Struggling to Hit the Notes? Perfect Vocals in 5 StepsBy
Estimated reading time: 7 minutes
Don’t hate me, but it seems that the life of a serious vocalist—whatever your genre—is less the Hollywood portrayal of all-night partying (and all that comes with such a scene) and more of self-control and pampering. I mean, the things it takes to really care for the vocal instrument seem, ahem, a little nerdy—or boring, if you like. But, please don’t let a little boring deter you, because this is serious stuff. It’s not like you can pack your vocal chords up in a nice little case and put them away for safekeeping, like most instruments.
So, what are some practical ways in which you can care for your voice box (also known as your larynx, which houses your vocal chords or vocal folds)?
Hydrate. With Water.
This step is something that you can do pretty much anytime, anywhere: drink lots of water. The reason for this? The more water you drink, the thinner the mucous on your vocal chords will be, which means less vocal interruption for you.
Make sure you are well hydrated by drinking the recommended 64 ounces per day. If you have an affinity for dehydrating liquids (such as alcohol or caffeinated beverages), you’ll need to up your water intake even more; a good rule of thumb is to drink at least as many ounces of water as you are the dehydrating beverage in addition to the daily recommended amount. That’s a lot of water! To help get you in the habit, have a water bottle (or two) with you at all times, especially when you’re performing.
Another great way to keep your vocal chords hydrated is to steam. You can do this by using a facial steamer or by boiling a pot of water and breathing in the steam. Do this two to three times a day for about 10 minutes, when possible.
Note: steaming can’t replace drinking water. Nice try.
Though some suggest drinking hot tea or water before a performance, it’s best to avoid boiling hot water as it can cause inflammation, especially on already fatigued vocal muscles. Ice water, which causes muscles to contract, is not your friend either, particularly after you’ve warmed up or during a gig, as it can significantly reduce your vocal range.

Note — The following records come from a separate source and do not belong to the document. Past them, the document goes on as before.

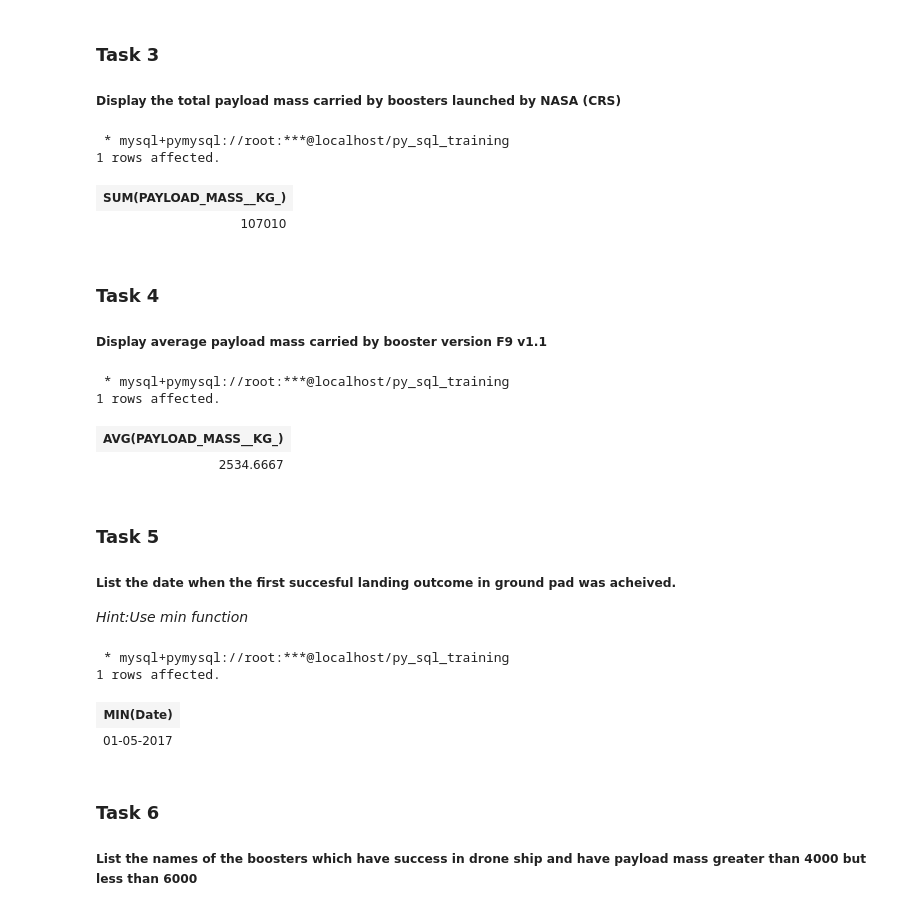
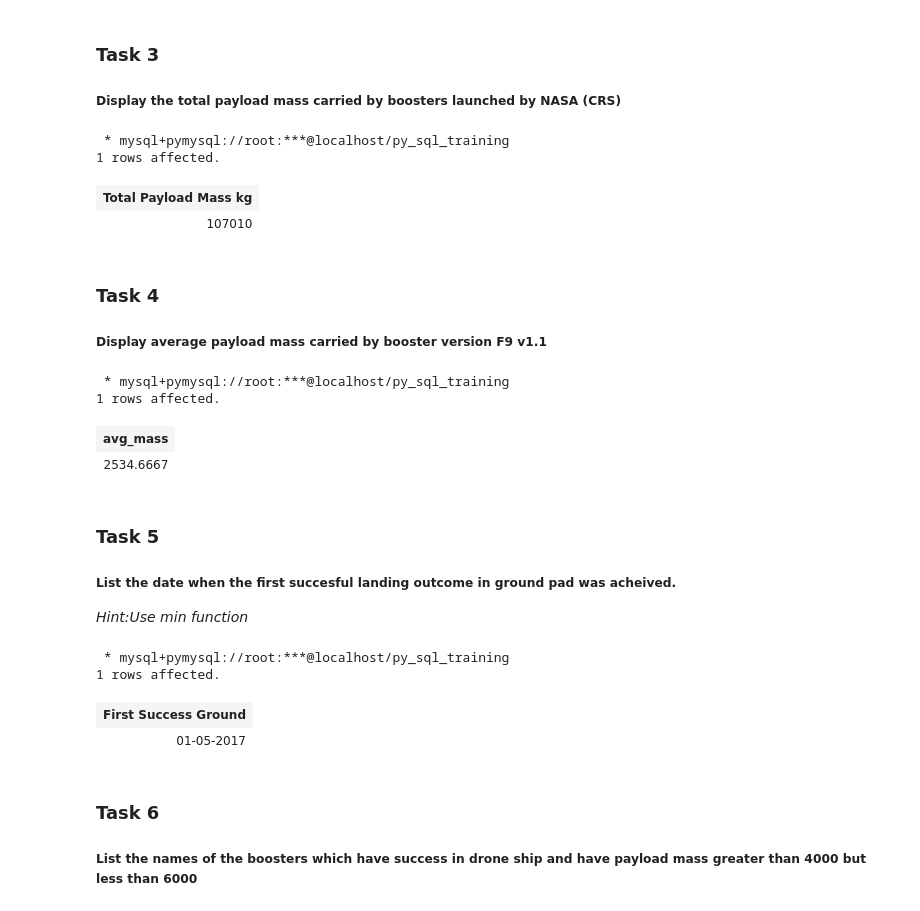
Before and after one commit to jrosilam/SpaceX-Data-Sci-Capstone, a Jupyter notebook: jupyter-labs-eda-sql-coursera_sqllite.ipynb, the cells around one changed output. Cells and saved outputs as stored; diff of their text form; code cells hidden in the pictures.

```diff
--- a/jupyter-labs-eda-sql-coursera_sqllite.ipynb
+++ b/jupyter-labs-eda-sql-coursera_sqllite.ipynb
@@ -137,13 +137,13 @@ LIMIT 5;
 ##### Display the total payload mass carried by boosters launched by NASA (CRS)
 # %%
 %%sql
-SELECT SUM(PAYLOAD_MASS__KG_)
+SELECT SUM(PAYLOAD_MASS__KG_) as 'Total Payload Mass kg'
 FROM spacex_data
 WHERE UCASE(customer) LIKE '%NASA%';
 # %% [output]
  * mysql+pymysql://root:***@localhost/py_sql_training
 1 rows affected.
-| SUM(PAYLOAD_MASS__KG_) |
+| Total Payload Mass kg |
 | 107010 |
 # %% [markdown]
 ### Task 4
@@ -151,13 +151,13 @@ WHERE UCASE(customer) LIKE '%NASA%';
 ##### Display average payload mass carried by booster version F9 v1.1
 # %%
 %%sql
-SELECT AVG(PAYLOAD_MASS__KG_)
+SELECT AVG(PAYLOAD_MASS__KG_) as avg_mass
 FROM spacex_data
 WHERE UCASE(Booster_Version) LIKE '%F9 V1.1%';
 # %% [output]
  * mysql+pymysql://root:***@localhost/py_sql_training
 1 rows affected.
-| AVG(PAYLOAD_MASS__KG_) |
+| avg_mass |
 | 2534.6667 |
 # %% [markdown]
 ### Task 5
@@ -167,13 +167,13 @@ WHERE UCASE(Booster_Version) LIKE '%F9 V1.1%';
 *Hint:Use min function*
 # %%
 %%sql
-SELECT MIN(Date)
+SELECT MIN(Date) as 'First Success Ground'
 FROM spacex_data
 WHERE LCASE(Landing_Outcome) LIKE 'success%ground%';
 # %% [output]
  * mysql+pymysql://root:***@localhost/py_sql_training
 1 rows affected.
-| MIN(Date) |
+| First Success Ground |
 | 01-05-2017 |
 # %% [markdown]
 ### Task 6
```
Also changed, not shown: parts of 1 cell of this notebook, 3 other files.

So, what do you do? Ideally, stick with lukewarm water. If you do drink tea—I like Throat Coat Tea—try heating the water and removing it from heat right before it boils. This way you get some warmth without doing damage.